▶ **TASK**
The entries follow. Copy every line in which "North" appears.

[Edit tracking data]

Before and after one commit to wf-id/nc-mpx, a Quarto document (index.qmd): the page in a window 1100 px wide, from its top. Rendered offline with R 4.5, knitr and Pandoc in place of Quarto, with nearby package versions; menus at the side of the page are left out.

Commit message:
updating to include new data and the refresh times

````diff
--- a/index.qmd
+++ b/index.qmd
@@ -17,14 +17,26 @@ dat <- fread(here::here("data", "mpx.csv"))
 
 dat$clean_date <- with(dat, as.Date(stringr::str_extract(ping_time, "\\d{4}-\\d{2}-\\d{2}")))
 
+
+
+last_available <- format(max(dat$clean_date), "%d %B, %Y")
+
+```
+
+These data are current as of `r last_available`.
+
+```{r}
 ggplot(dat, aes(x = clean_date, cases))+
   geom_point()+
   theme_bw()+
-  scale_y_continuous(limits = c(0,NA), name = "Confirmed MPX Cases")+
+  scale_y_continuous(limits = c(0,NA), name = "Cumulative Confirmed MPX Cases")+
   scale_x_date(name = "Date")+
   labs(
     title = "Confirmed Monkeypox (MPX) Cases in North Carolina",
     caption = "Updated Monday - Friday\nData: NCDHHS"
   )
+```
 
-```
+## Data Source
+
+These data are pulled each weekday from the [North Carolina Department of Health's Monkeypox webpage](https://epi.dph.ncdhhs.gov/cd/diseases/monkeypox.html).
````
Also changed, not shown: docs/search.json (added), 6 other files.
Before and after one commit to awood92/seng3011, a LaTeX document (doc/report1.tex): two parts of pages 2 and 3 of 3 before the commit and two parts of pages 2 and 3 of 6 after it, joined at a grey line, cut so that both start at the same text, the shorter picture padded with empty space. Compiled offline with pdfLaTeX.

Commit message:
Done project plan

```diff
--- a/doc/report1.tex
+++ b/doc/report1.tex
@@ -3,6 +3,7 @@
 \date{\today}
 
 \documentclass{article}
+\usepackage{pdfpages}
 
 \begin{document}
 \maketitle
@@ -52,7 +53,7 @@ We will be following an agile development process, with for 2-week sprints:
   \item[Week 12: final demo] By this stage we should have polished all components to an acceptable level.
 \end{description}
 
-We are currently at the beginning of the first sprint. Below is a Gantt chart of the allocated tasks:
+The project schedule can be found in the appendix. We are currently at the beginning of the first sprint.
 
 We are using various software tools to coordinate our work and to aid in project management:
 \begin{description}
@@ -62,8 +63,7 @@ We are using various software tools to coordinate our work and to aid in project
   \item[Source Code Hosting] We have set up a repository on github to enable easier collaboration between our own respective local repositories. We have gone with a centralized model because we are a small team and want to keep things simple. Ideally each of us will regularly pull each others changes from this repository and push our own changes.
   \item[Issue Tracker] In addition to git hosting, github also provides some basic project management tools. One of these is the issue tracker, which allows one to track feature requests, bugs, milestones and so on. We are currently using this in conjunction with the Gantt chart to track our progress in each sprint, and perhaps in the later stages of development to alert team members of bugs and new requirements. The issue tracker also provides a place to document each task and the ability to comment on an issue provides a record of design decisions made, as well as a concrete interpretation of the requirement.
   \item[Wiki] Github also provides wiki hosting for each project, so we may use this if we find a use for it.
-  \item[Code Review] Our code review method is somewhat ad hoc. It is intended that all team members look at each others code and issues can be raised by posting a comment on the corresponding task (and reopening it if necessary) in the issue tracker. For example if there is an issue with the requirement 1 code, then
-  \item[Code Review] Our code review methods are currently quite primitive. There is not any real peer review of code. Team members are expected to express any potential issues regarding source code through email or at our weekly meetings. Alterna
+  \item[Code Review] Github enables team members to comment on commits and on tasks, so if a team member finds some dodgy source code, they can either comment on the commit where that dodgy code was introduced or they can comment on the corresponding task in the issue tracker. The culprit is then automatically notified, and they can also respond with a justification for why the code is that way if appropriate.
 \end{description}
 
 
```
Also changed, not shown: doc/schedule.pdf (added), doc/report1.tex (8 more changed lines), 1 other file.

▶ **EXPECTED OUTPUT**
     title = "Confirmed Monkeypox (MPX) Cases in North Carolina",
+These data are pulled each weekday from the [North Carolina Department of Health's Monkeypox webpage](https://epi.dph.ncdhhs.gov/cd/diseases/monkeypox.html).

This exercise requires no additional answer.